“It’s an entirely different thing when you get a guy out there throwing 100 miles an hour. You feel pretty good about it, regardless of who is hitting. So he’s really a big part of why we’re doing this right now.”

Chapman has saved five playoff games — and become that reassuring ninth-inning presence at Wrigley Field — but he clearly responds better to a scripted role.

Miller has been untouchable during the postseason, throwing 11 2/3 scoreless innings and striking out 21 of the 41 batters he’s faced, giving Terry Francona even more freedom to manage a lights-out Cleveland bullpen.

“To be utilized like Miller,” Maddon said, “not everybody is cut from the same cloth mentally, either, or the ability to get loose and prepare. Andrew Miller — having done a variety of different things in the big leagues as a pitcher — is probably more suited to be able to be this guy that can get up in the sixth, seventh, eighth or ninth and warm up in a manner that gets him in the game both mentally and physically.

“Whereas Aroldis — if he wanted to do that — I think that would have had to be done from spring training. He’d have to differentiate his mindset. He’d have to have a different way to get ready. I do notice he throws a heavy baseball before he actually throws a regular baseball. That’s his routine.
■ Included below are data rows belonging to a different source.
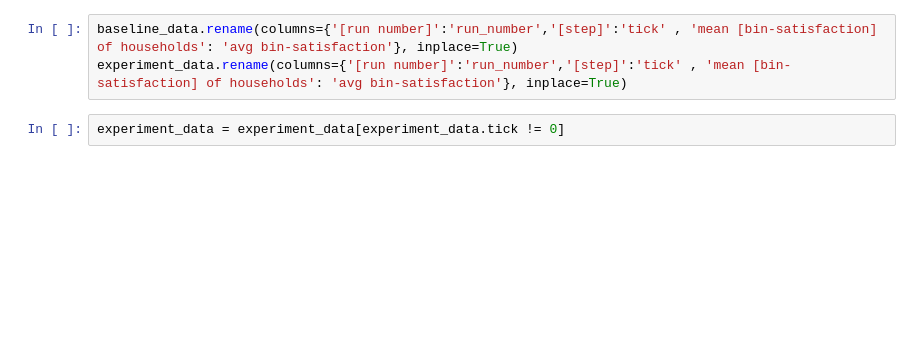
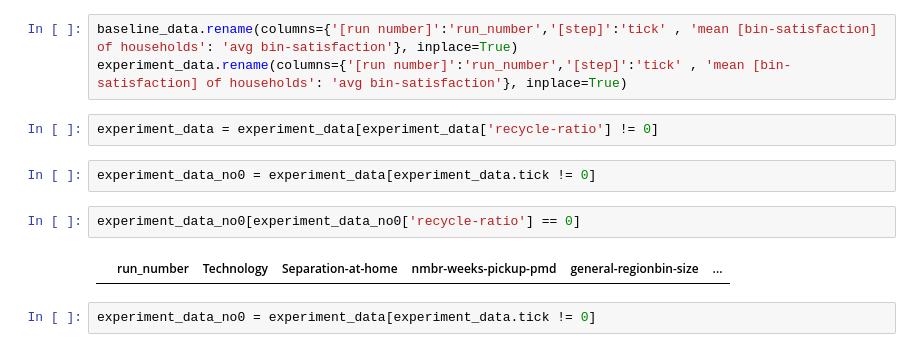
Before and after one commit to CoenvdPol/ABM_2021-2022, a Jupyter notebook: Code/Data analysis/Untitled.ipynb, the cells around one changed output. Saved outputs shown, nothing was run; the diff lists cells and outputs as text; blank space fills up the shorter version.

```diff
--- a/Code/Data analysis/Untitled.ipynb
+++ b/Code/Data analysis/Untitled.ipynb
@@ -15,8 +40,16 @@ baseline_data.info()
 # %%
 baseline_data.rename(columns={'[run number]':'run_number','[step]':'tick' , 'mean [bin-satisfaction] of households': 'avg bin-satisfaction'}, inplace=True)
 experiment_data.rename(columns={'[run number]':'run_number','[step]':'tick' , 'mean [bin-satisfaction] of households': 'avg bin-satisfaction'}, inplace=True)
+# %%
+experiment_data = experiment_data[experiment_data['recycle-ratio'] != 0]
 # %%
-experiment_data = experiment_data[experiment_data.tick != 0]
+experiment_data_no0 = experiment_data[experiment_data.tick != 0]
+# %%
+experiment_data_no0[experiment_data_no0['recycle-ratio'] == 0]
+# %% [output]
+|  | run_number | Technology | Separation-at-home | nmbr-weeks-pickup-pmd | general-regionbin-size | ... |
+# %%
+experiment_data_no0 = experiment_data[experiment_data.tick != 0]
 # %%
 #maximum average waste production ratio of the households
 baseline_data['average-r'].max()
```
Also changed, not shown: parts of 9 cells of this notebook, 7 other files.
“Whether you agree with it or not, that’s just the way it is. So with a guy like Aroldis — to ask him to attempt to dump his routine right now (and) do something else — I think you’re looking for failure right there.

“We stretched him to five outs the other night, which is a good thing, I thought. So now going forward he knows he can do that. But to just haphazardly throw him in the sixth, seventh or ninth, I think would be very difficult to do.”
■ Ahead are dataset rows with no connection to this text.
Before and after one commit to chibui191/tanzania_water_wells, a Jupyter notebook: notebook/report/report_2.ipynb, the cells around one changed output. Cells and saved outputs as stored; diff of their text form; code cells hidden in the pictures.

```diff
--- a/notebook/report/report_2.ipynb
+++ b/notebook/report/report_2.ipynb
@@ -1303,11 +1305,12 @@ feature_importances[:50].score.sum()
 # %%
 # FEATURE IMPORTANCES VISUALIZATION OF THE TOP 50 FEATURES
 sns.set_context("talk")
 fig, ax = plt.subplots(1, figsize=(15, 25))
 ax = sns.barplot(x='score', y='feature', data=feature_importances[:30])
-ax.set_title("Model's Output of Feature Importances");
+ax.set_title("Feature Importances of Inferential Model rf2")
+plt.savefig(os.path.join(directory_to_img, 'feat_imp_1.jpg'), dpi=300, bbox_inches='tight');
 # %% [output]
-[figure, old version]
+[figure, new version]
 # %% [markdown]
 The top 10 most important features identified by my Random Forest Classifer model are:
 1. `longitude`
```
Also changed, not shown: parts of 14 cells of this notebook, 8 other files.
Even in a World Series featuring historic droughts, Cy Young Award winners, MVP candidates and star managers, this October could come down to the bullpens shaped by deals with the Yankees.
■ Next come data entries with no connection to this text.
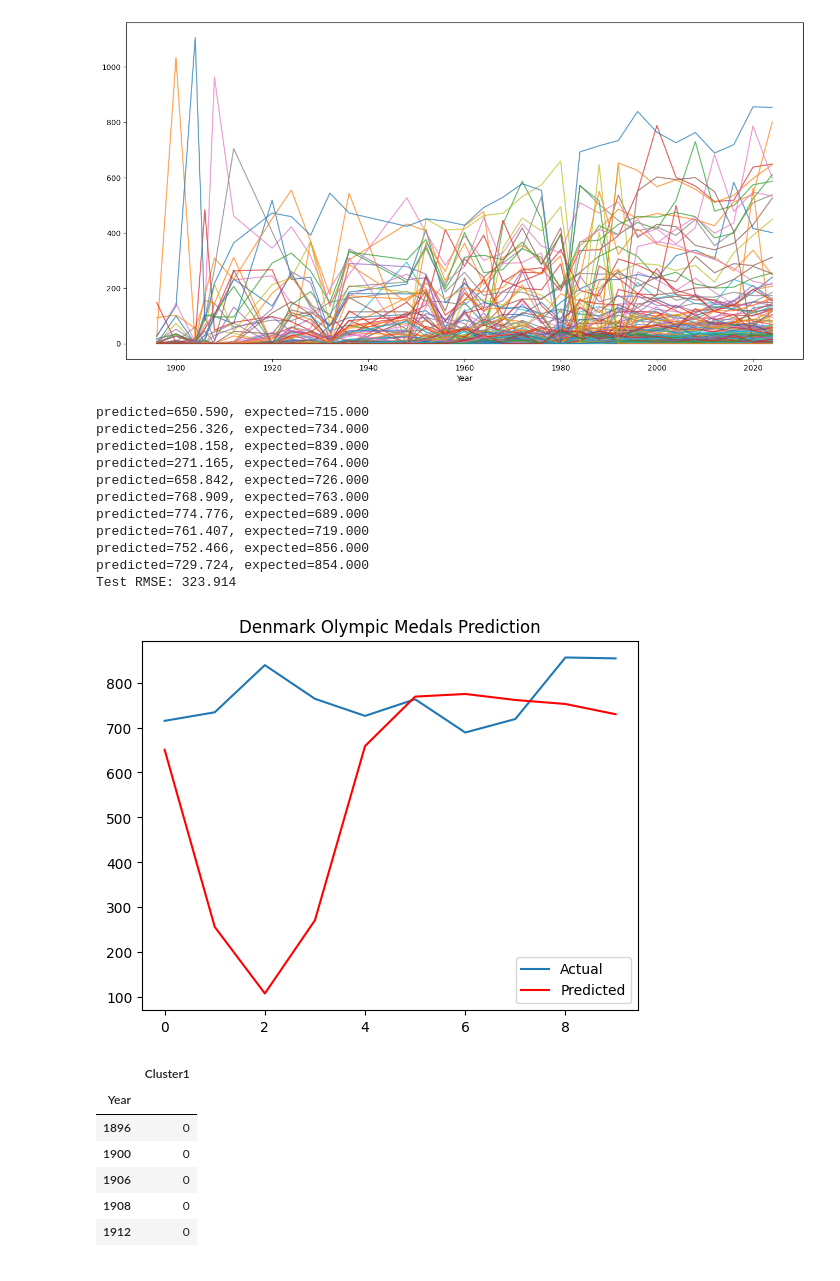
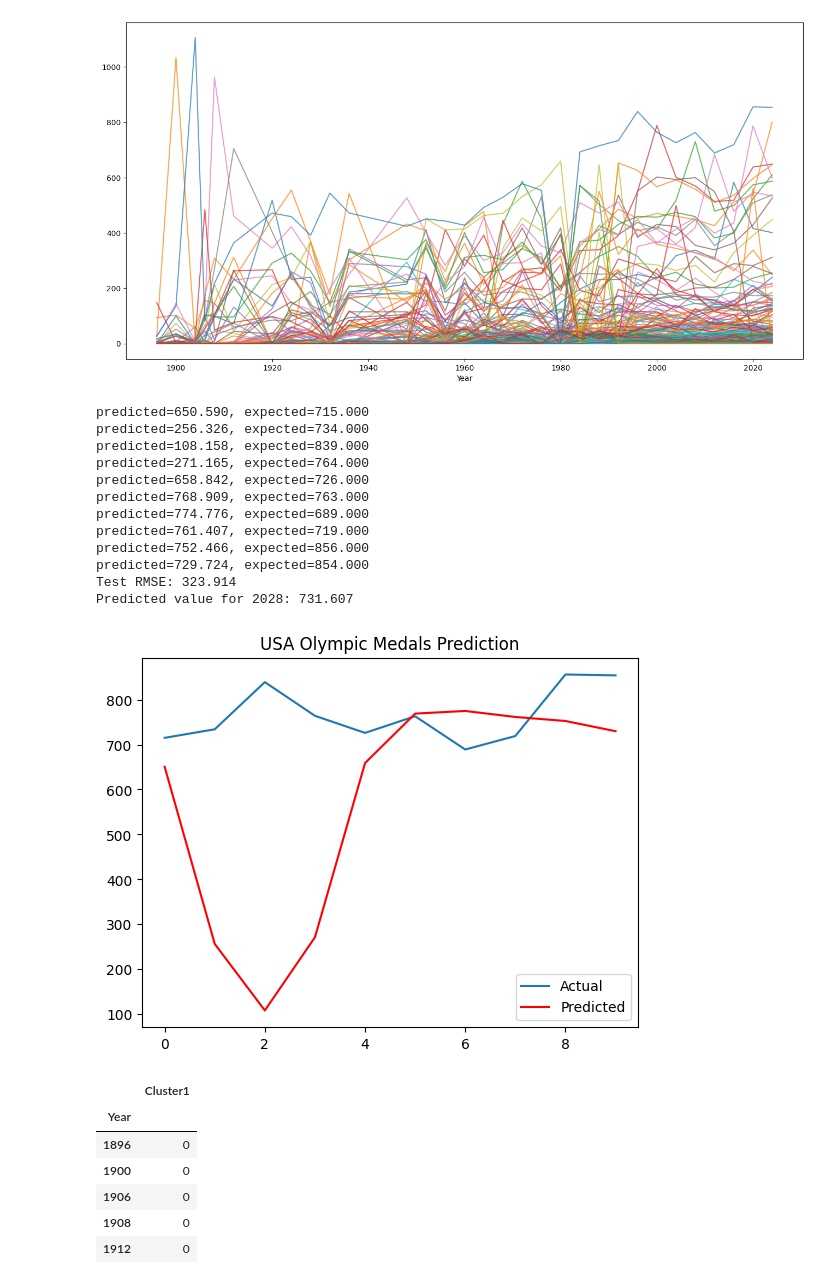
Before and after one commit to cynthiaWEpicCoder/MCM, a Jupyter notebook: ARIMAnew.ipynb, the cells around one changed output. Saved outputs shown, nothing was run; the diff lists cells and outputs as text; code cells hidden in the pictures.

```diff
--- a/ARIMAnew.ipynb
+++ b/ARIMAnew.ipynb
@@ -56,35 +57,41 @@ for t in range(len(test)):
     model = ARIMA(history, order=(5, 1, 0))  # ARIMA(p=5, d=1, q=0)
     model_fit = model.fit()
     yhat = model_fit.forecast()[0]
     predictions.append(yhat)
     obs = test[t]
     history.append(obs)
     print(f'predicted={yhat:.3f}, expected={obs:.3f}')
 
 # evaluate rmse
 rmse = sqrt(mean_squared_error(test, predictions))
 print(f'Test RMSE: {rmse:.3f}')
 
+model = ARIMA(history, order=(5, 1, 0))  # ARIMA(p=5, d=1, q=0) with the most recent data
+model_fit = model.fit()
+next_prediction = model_fit.forecast()[0]
+print(f'Predicted value for 2028: {next_prediction:.3f}')
+
 # plot forecasts against actual outcomes
 plt.clf()
 plt.plot(test, label='Actual')
 plt.plot(predictions, color='red', label='Predicted')
 plt.legend()
-plt.title("Denmark Olympic Medals Prediction")
+plt.title("USA Olympic Medals Prediction")
 plt.show()
 # %% [output]
 predicted=650.590, expected=715.000
 predicted=256.326, expected=734.000
 predicted=108.158, expected=839.000
 predicted=271.165, expected=764.000
 predicted=658.842, expected=726.000
 predicted=768.909, expected=763.000
 predicted=774.776, expected=689.000
 predicted=761.407, expected=719.000
 predicted=752.466, expected=856.000
 predicted=729.724, expected=854.000
 Test RMSE: 323.914
+Predicted value for 2028: 731.607
-[figure, old version]
+[figure, new version]
 # %%
 data = pd.read_csv('finalData.csv',index_col=0)
 # %%
```
Also changed, not shown: parts of 9 cells of this notebook, 4 other files.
“Both teams made aggressive trades,” Cubs general manager Jed Hoyer said. “Both teams are still standing. There’s something to that.”